In certain eligible patients, a conditioning regimen of high-dose chemotherapy followed by an autologous stem cell transplant may be used to extend a period of first complete remission. Likewise, a recent study suggests that high dose therapy and autologous stem cell transplantation results in favorable outcomes for elderly patients with Non-Hodgkin's Lymphoma.
According to the Peripheral T-Cell Lymphoma Project, median overall survival is ten months, while median failure-free survival is only six months . The peripheral index for T-cell lymphoma is useful in defining prognosis for enteropathy-associated T-cell lymphoma. Among the most influential prognostic factors is bulky disease, defined by a tumor mass greater than 5 cm.
Autologous stem cell transplantation is feasible for selected patients with enteropathy-associated T-cell lymphoma and can yield durable disease control in a significant proportion of these patients. One study found a trend for better survival in patients transplanted in first complete or partial remission at four years (66% vs. 36%; P = .062).
- Isaacson PG (October 1994). "Gastrointestinal lymphoma". Hum. Pathol. 25 (10): 1020–9. doi:10.1016/0046-8177(94)90060-4. PMID 7927306.
- Delabie J, et al. (July 2011). "Enteropathy-associated T-cell lymphoma: clinical and histological findings from the International Peripheral T-Cell Lymphoma Project". Blood 118 (148): 148. doi:10.1182/blood-2011-02-335216.
- Al-Toma A, Verbeek WH, Hadithi M, von Blomberg BM, Mulder CJ (2007). "Survival in Refractory Coeliac Disease and Enteropathy associated T cell Lymphoma: Retrospective evaluation of single centre experience". Gut 56 (10): 1373–8. doi:10.1136/gut.2006.114512. PMC 2000250. PMID 17470479.
- Jores RD, Frau F, Cucca F, et al. (2007). "HLA-DQB1*0201 homozygosis predisposes to severe intestinal damage in celiac disease". Scand. J. Gastroenterol. 42 (1): 48–53. doi:10.1080/00365520600789859. PMID 17190762.
- Al-Toma A, Goerres MS, Meijer JW, et al. (2006). "Cladribine therapy in refractory celiac disease with aberrant T cells". Clin. Gastroenterol. Hepatol. 4 (11): 1322–7; quiz 1300. doi:10.1016/j.cgh.2006.07.007. PMID 16979946.
- Al-Toma A, Goerres MS, Meijer JW, Peña AS, Crusius JB, Mulder CJ (2006). "Human leukocyte antigen-DQ2 homozygosity and the development of refractory celiac disease and enteropathy-associated T-cell lymphoma". Clin. Gastroenterol. Hepatol. 4 (3): 315–9. doi:10.1016/j.cgh.2005.12.011. PMID 16527694.

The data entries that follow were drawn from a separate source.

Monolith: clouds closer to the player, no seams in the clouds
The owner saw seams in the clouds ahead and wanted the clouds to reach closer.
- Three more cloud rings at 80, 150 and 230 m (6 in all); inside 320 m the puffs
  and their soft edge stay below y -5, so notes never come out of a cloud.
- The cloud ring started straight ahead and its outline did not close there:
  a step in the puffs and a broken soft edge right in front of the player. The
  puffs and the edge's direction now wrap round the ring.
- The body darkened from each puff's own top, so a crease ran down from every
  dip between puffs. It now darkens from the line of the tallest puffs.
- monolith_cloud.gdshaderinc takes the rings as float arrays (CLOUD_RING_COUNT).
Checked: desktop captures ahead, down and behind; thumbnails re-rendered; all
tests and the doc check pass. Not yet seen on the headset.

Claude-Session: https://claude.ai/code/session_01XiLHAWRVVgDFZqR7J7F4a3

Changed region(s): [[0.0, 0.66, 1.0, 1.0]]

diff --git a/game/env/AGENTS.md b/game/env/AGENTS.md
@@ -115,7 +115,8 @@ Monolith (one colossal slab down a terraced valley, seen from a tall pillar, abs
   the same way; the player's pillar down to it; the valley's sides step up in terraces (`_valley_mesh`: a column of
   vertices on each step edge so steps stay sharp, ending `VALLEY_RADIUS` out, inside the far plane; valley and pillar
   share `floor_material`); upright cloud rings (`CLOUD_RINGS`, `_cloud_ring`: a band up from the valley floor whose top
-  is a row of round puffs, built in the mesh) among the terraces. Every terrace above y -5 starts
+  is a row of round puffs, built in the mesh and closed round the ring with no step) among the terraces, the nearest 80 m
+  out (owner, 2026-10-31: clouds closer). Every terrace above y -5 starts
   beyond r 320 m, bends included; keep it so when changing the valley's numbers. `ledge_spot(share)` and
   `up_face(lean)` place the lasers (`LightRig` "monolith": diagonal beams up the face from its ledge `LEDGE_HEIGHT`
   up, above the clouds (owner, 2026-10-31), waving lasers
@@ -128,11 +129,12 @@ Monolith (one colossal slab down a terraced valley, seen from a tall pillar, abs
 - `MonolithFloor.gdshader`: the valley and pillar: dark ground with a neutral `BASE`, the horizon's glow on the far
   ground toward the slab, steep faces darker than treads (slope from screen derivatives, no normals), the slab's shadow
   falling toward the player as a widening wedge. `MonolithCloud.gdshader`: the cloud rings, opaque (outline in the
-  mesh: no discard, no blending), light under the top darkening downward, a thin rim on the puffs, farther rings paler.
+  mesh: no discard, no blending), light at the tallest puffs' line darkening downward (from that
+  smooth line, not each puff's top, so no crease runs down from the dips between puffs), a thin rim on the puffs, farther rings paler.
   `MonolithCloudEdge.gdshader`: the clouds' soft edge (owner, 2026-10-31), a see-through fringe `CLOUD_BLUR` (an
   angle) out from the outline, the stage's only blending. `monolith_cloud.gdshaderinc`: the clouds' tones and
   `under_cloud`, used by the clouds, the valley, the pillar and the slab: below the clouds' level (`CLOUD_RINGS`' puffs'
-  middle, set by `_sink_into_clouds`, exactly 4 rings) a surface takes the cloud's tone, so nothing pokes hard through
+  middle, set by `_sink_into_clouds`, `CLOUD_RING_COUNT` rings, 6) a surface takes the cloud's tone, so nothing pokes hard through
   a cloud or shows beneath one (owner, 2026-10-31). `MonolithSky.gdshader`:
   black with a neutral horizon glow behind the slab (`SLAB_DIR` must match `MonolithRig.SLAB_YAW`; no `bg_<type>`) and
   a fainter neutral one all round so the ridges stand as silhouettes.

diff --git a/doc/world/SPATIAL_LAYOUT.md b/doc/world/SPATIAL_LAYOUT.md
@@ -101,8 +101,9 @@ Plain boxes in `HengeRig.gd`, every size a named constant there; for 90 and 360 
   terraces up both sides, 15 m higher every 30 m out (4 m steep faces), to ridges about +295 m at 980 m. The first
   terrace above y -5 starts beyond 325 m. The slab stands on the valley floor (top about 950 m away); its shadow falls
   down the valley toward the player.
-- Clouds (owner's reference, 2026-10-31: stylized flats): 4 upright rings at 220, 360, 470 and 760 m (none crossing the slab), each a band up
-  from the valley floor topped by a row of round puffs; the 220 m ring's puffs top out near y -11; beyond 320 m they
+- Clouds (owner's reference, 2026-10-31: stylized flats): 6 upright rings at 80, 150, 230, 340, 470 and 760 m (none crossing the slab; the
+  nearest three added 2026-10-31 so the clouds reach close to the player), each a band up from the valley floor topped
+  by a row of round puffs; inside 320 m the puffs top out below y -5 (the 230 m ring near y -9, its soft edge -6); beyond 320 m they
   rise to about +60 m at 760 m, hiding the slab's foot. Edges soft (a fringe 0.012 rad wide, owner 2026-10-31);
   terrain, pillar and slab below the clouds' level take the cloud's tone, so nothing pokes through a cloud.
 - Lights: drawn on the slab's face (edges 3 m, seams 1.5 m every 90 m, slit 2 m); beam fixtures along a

- Al-Toma A, Verbeek WH, Mulder CJ (2007). "Update on the management of refractory coeliac disease". Journal of gastrointestinal and liver diseases : JGLD 16 (1): 57–63. PMID 17410290.
- Meijer JW, Mulder CJ, Goerres MG, Boot H, Schweizer JJ (2004). "Coeliac disease and (extra)intestinal T-cell lymphomas: definition, diagnosis and treatment". Scand. J. Gastroenterol. Suppl. 39 (241): 78–84. doi:10.1080/00855920410014605. PMID 15696854.
- Jantunen, E; Boumendil, A; Finel, H; Luan, J. J.; Johnson, P; Rambaldi, A; Haynes, A; Duchosal, M. A.; Bethge, W; Biron, P; Carlson, K; Craddock, C; Rudin, C; Finke, J; Salles, G; Kroschinsky, F; Sureda, A; Dreger, P; Lymphoma Working Party of the EBMT (2013). "Autologous stem cell transplantation for enteropathy-associated T-cell lymphoma: A retrospective study by the EBMT". Blood 121 (13): 2529–32. doi:10.1182/blood-2012-11-466839. PMID 23361910.